__Task objective__
Through to the final line, write out the records below exactly, omitting any images they contain.

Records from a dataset
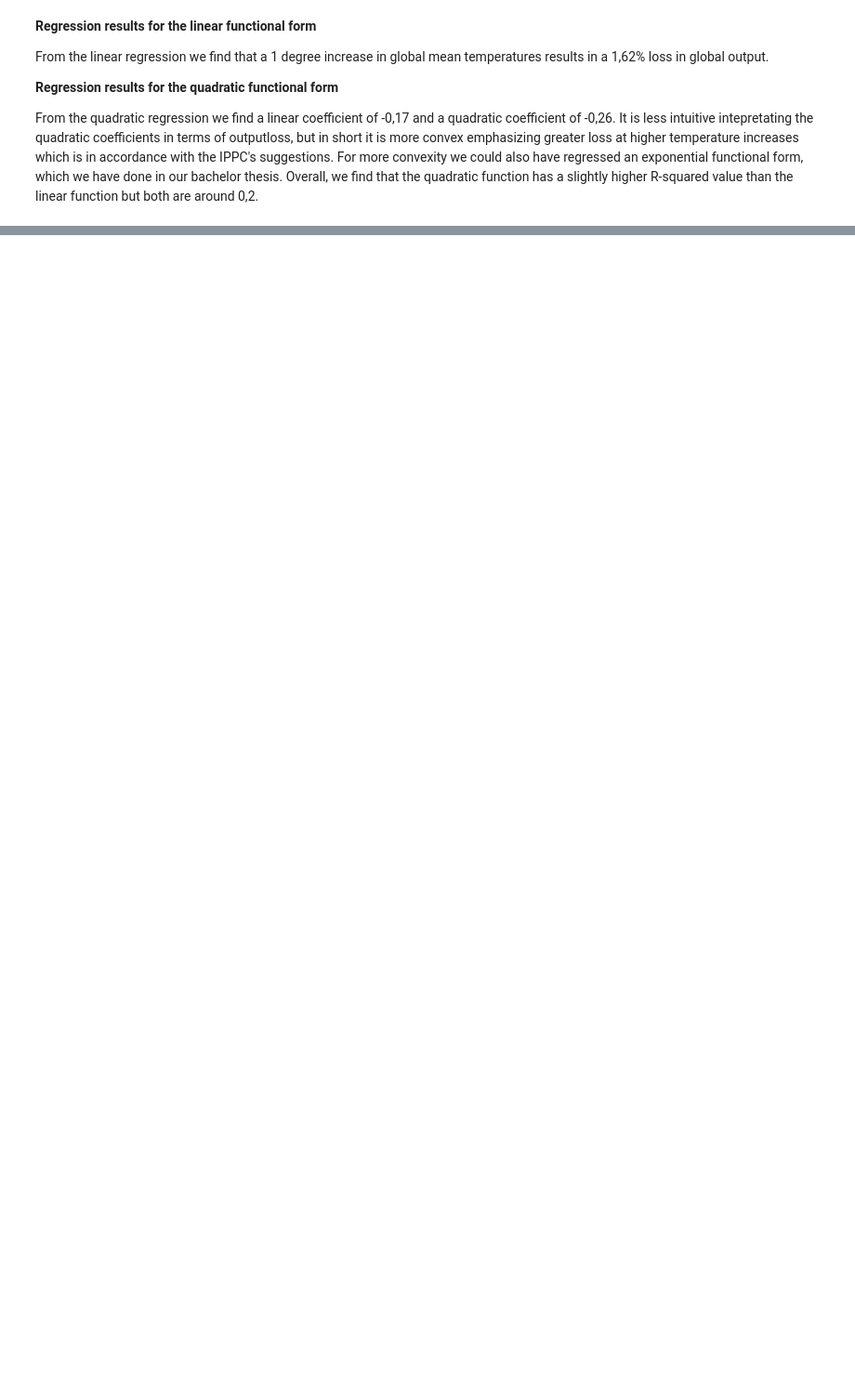
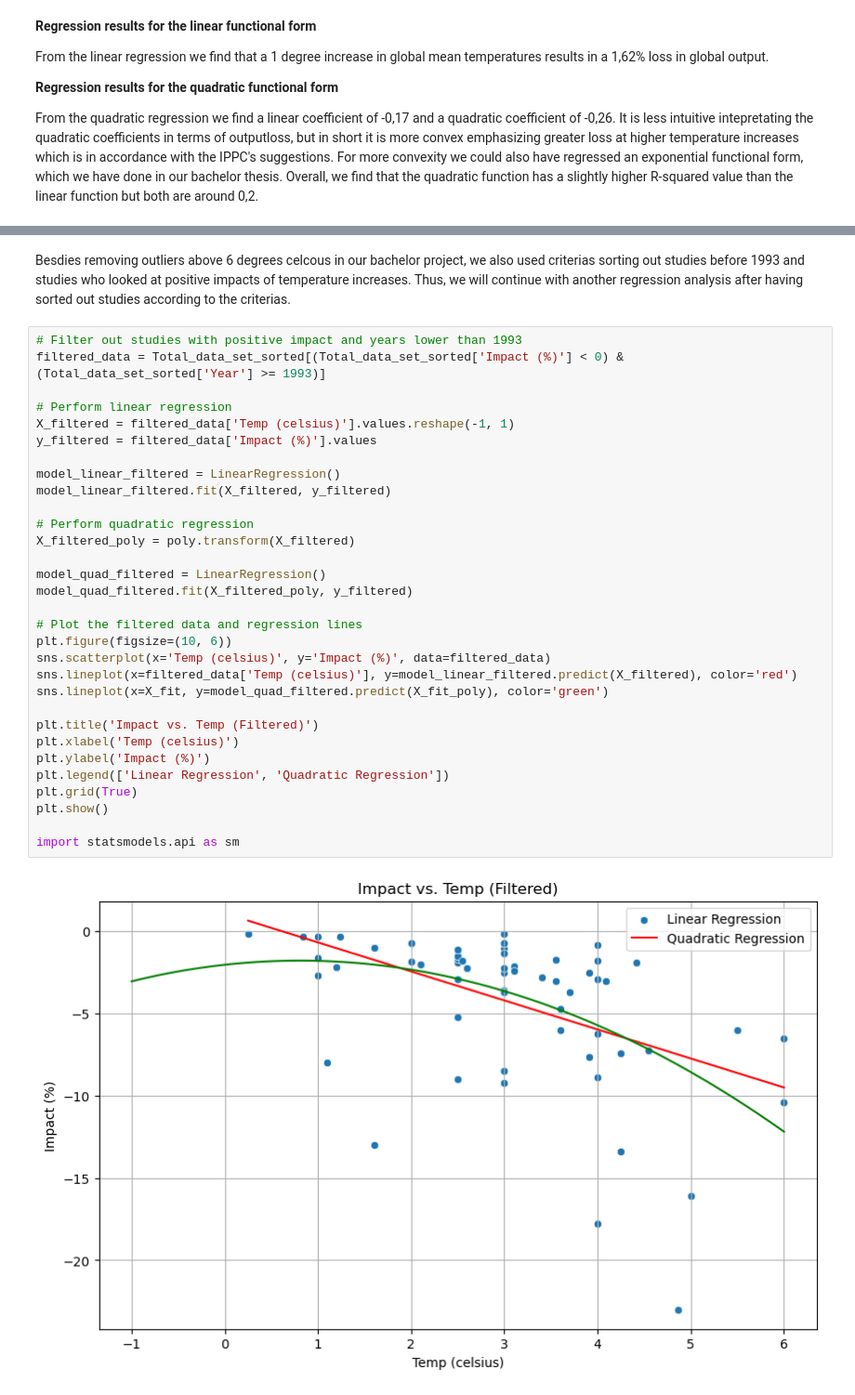
Before and after one commit to NumEconCopenhagen/projects-2024-carl-emil-nicholas-og-christian, a Jupyter notebook: dataproject/dataproject.ipynb, the cells around one changed output, grey strips where cells are left out. Shown: that part at 93% size. Saved outputs shown, nothing was run; the diff lists cells and outputs as text; blank space fills up the shorter version.

```diff
--- a/dataproject/dataproject.ipynb
+++ b/dataproject/dataproject.ipynb
@@ -230,0 +234,35 @@ From the quadratic regression we find a linear coefficient of -0,17 and a quadra
+# %% [markdown]
+Besdies removing outliers above 6 degrees celcous in our bachelor project, we also used criterias sorting out studies before 1993 and studies who looked at positive impacts of temperature increases. Thus, we will continue with another regression analysis after having sorted out studies according to the criterias.
+# %%
+# Filter out studies with positive impact and years lower than 1993
+filtered_data = Total_data_set_sorted[(Total_data_set_sorted['Impact (%)'] < 0) & (Total_data_set_sorted['Year'] >= 1993)]
+
+# Perform linear regression
+X_filtered = filtered_data['Temp (celsius)'].values.reshape(-1, 1)
+y_filtered = filtered_data['Impact (%)'].values
+
+model_linear_filtered = LinearRegression()
+model_linear_filtered.fit(X_filtered, y_filtered)
+
+# Perform quadratic regression
+X_filtered_poly = poly.transform(X_filtered)
+
+model_quad_filtered = LinearRegression()
+model_quad_filtered.fit(X_filtered_poly, y_filtered)
+
+# Plot the filtered data and regression lines
+plt.figure(figsize=(10, 6))
+sns.scatterplot(x='Temp (celsius)', y='Impact (%)', data=filtered_data)
+sns.lineplot(x=filtered_data['Temp (celsius)'], y=model_linear_filtered.predict(X_filtered), color='red')
+sns.lineplot(x=X_fit, y=model_quad_filtered.predict(X_fit_poly), color='green')
+
+plt.title('Impact vs. Temp (Filtered)')
+plt.xlabel('Temp (celsius)')
+plt.ylabel('Impact (%)')
+plt.legend(['Linear Regression', 'Quadratic Regression'])
+plt.grid(True)
+plt.show()
+
+import statsmodels.api as sm
+# %% [output]
+[figure, added]
```
Also changed, not shown: parts of 8 cells of this notebook.
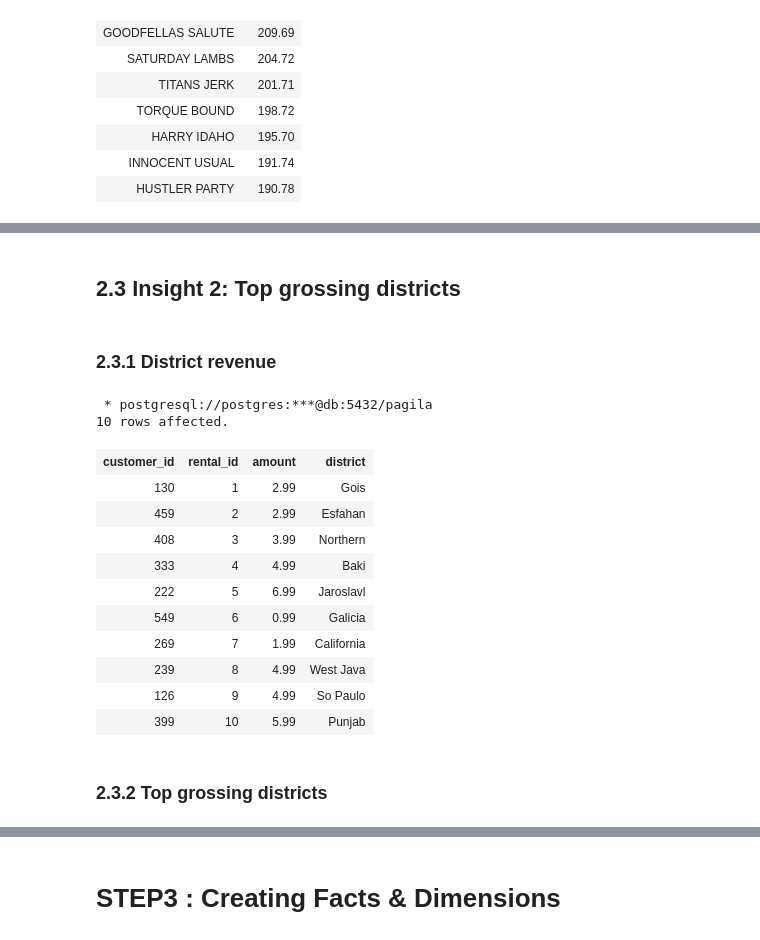
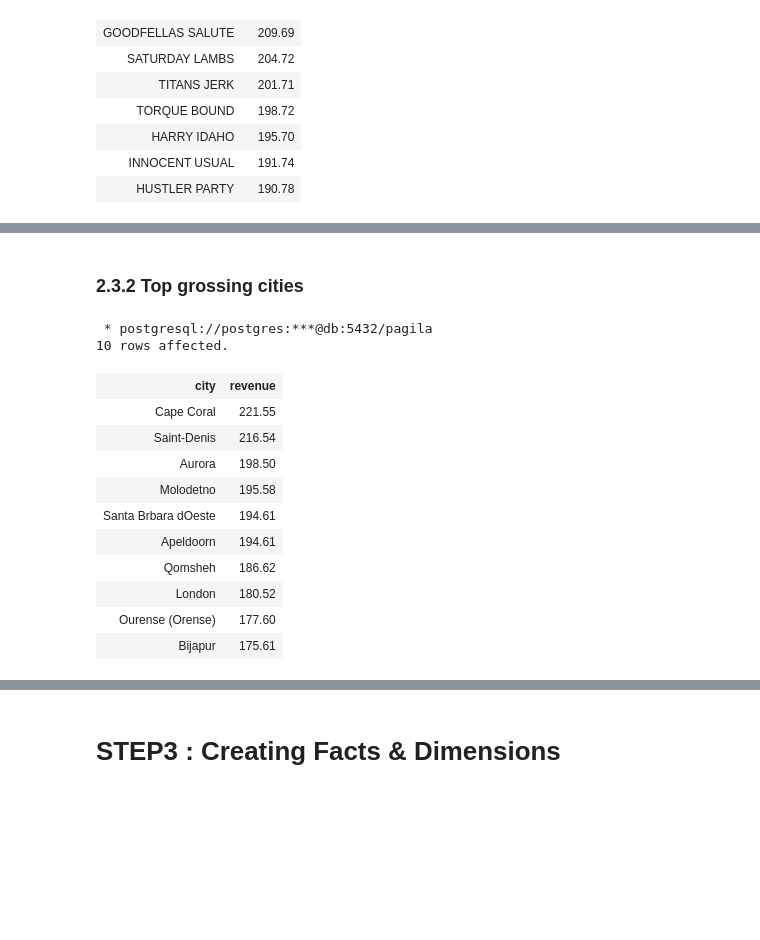
Before and after one commit to novelari/hello_dwh, a Jupyter notebook: scripts/Demo01-3NF_Schema_Exploration.ipynb, the cells around one changed output, grey strips where cells are left out. Saved outputs shown, nothing was run; the diff lists cells and outputs as text; code cells hidden in the pictures; blank space fills up the shorter version.

```diff
--- a/scripts/Demo01-3NF_Schema_Exploration.ipynb
+++ b/scripts/Demo01-3NF_Schema_Exploration.ipynb
@@ -219,28 +253,26 @@ limit 10;
 # %% [markdown]
-## 2.3 Insight 2:   Top grossing districts
+### 2.3.2 Top grossing cities
-# %% [markdown]
-### 2.3.1 District revenue
 # %%
 %%sql
-SELECT p.customer_id, p.rental_id, p.amount, a.district
+SELECT ci.city ,  sum(p.amount) as revenue
 FROM payment p
 JOIN customer c  ON ( p.customer_id = c.customer_id )
 JOIN address a ON ( c.address_id = a.address_id )
-order by p.payment_date
+JOIN city ci ON ( a.city_id = ci.city_id )
+group by ci.city
+order by revenue desc
 limit 10;
 # %% [output]
  * postgresql://postgres:***@db:5432/pagila
 10 rows affected.
-| customer_id | rental_id | amount | district |
-| 130 | 1 | 2.99 | Gois |
-| 459 | 2 | 2.99 | Esfahan |
-| 408 | 3 | 3.99 | Northern |
-| 333 | 4 | 4.99 | Baki |
-| 222 | 5 | 6.99 | Jaroslavl |
-| 549 | 6 | 0.99 | Galicia |
-| 269 | 7 | 1.99 | California |
-| 239 | 8 | 4.99 | West Java |
-| 126 | 9 | 4.99 | So Paulo |
-| 399 | 10 | 5.99 | Punjab |
+| city | revenue |
+| Cape Coral | 221.55 |
+| Saint-Denis | 216.54 |
+| Aurora | 198.50 |
+| Molodetno | 195.58 |
+| Santa Brbara dOeste | 194.61 |
+| Apeldoorn | 194.61 |
+| Qomsheh | 186.62 |
+| London | 180.52 |
+| Ourense (Orense) | 177.60 |
+| Bijapur | 175.61 |
-# %% [markdown]
-### 2.3.2 Top grossing districts
```
Also changed, not shown: parts of 16 cells of this notebook, 1 other file.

__Exercise output__
Before and after one commit to NumEconCopenhagen/projects-2024-carl-emil-nicholas-og-christian, a Jupyter notebook: dataproject/dataproject.ipynb, the cells around one changed output, grey strips where cells are left out. Shown: that part at 93% size. Saved outputs shown, nothing was run; the diff lists cells and outputs as text; blank space fills up the shorter version.

```diff
--- a/dataproject/dataproject.ipynb
+++ b/dataproject/dataproject.ipynb
@@ -230,0 +234,35 @@ From the quadratic regression we find a linear coefficient of -0,17 and a quadra
+# %% [markdown]
+Besdies removing outliers above 6 degrees celcous in our bachelor project, we also used criterias sorting out studies before 1993 and studies who looked at positive impacts of temperature increases. Thus, we will continue with another regression analysis after having sorted out studies according to the criterias.
+# %%
+# Filter out studies with positive impact and years lower than 1993
+filtered_data = Total_data_set_sorted[(Total_data_set_sorted['Impact (%)'] < 0) & (Total_data_set_sorted['Year'] >= 1993)]
+
+# Perform linear regression
+X_filtered = filtered_data['Temp (celsius)'].values.reshape(-1, 1)
+y_filtered = filtered_data['Impact (%)'].values
+
+model_linear_filtered = LinearRegression()
+model_linear_filtered.fit(X_filtered, y_filtered)
+
+# Perform quadratic regression
+X_filtered_poly = poly.transform(X_filtered)
+
+model_quad_filtered = LinearRegression()
+model_quad_filtered.fit(X_filtered_poly, y_filtered)
+
+# Plot the filtered data and regression lines
+plt.figure(figsize=(10, 6))
+sns.scatterplot(x='Temp (celsius)', y='Impact (%)', data=filtered_data)
+sns.lineplot(x=filtered_data['Temp (celsius)'], y=model_linear_filtered.predict(X_filtered), color='red')
+sns.lineplot(x=X_fit, y=model_quad_filtered.predict(X_fit_poly), color='green')
+
+plt.title('Impact vs. Temp (Filtered)')
+plt.xlabel('Temp (celsius)')
+plt.ylabel('Impact (%)')
+plt.legend(['Linear Regression', 'Quadratic Regression'])
+plt.grid(True)
+plt.show()
+
+import statsmodels.api as sm
+# %% [output]
+[figure, added]
```
Also changed, not shown: parts of 8 cells of this notebook.
Before and after one commit to novelari/hello_dwh, a Jupyter notebook: scripts/Demo01-3NF_Schema_Exploration.ipynb, the cells around one changed output, grey strips where cells are left out. Saved outputs shown, nothing was run; the diff lists cells and outputs as text; code cells hidden in the pictures; blank space fills up the shorter version.

```diff
--- a/scripts/Demo01-3NF_Schema_Exploration.ipynb
+++ b/scripts/Demo01-3NF_Schema_Exploration.ipynb
@@ -219,28 +253,26 @@ limit 10;
 # %% [markdown]
-## 2.3 Insight 2:   Top grossing districts
+### 2.3.2 Top grossing cities
-# %% [markdown]
-### 2.3.1 District revenue
 # %%
 %%sql
-SELECT p.customer_id, p.rental_id, p.amount, a.district
+SELECT ci.city ,  sum(p.amount) as revenue
 FROM payment p
 JOIN customer c  ON ( p.customer_id = c.customer_id )
 JOIN address a ON ( c.address_id = a.address_id )
-order by p.payment_date
+JOIN city ci ON ( a.city_id = ci.city_id )
+group by ci.city
+order by revenue desc
 limit 10;
 # %% [output]
  * postgresql://postgres:***@db:5432/pagila
 10 rows affected.
-| customer_id | rental_id | amount | district |
-| 130 | 1 | 2.99 | Gois |
-| 459 | 2 | 2.99 | Esfahan |
-| 408 | 3 | 3.99 | Northern |
-| 333 | 4 | 4.99 | Baki |
-| 222 | 5 | 6.99 | Jaroslavl |
-| 549 | 6 | 0.99 | Galicia |
-| 269 | 7 | 1.99 | California |
-| 239 | 8 | 4.99 | West Java |
-| 126 | 9 | 4.99 | So Paulo |
-| 399 | 10 | 5.99 | Punjab |
+| city | revenue |
+| Cape Coral | 221.55 |
+| Saint-Denis | 216.54 |
+| Aurora | 198.50 |
+| Molodetno | 195.58 |
+| Santa Brbara dOeste | 194.61 |
+| Apeldoorn | 194.61 |
+| Qomsheh | 186.62 |
+| London | 180.52 |
+| Ourense (Orense) | 177.60 |
+| Bijapur | 175.61 |
-# %% [markdown]
-### 2.3.2 Top grossing districts
```
Also changed, not shown: parts of 16 cells of this notebook, 1 other file.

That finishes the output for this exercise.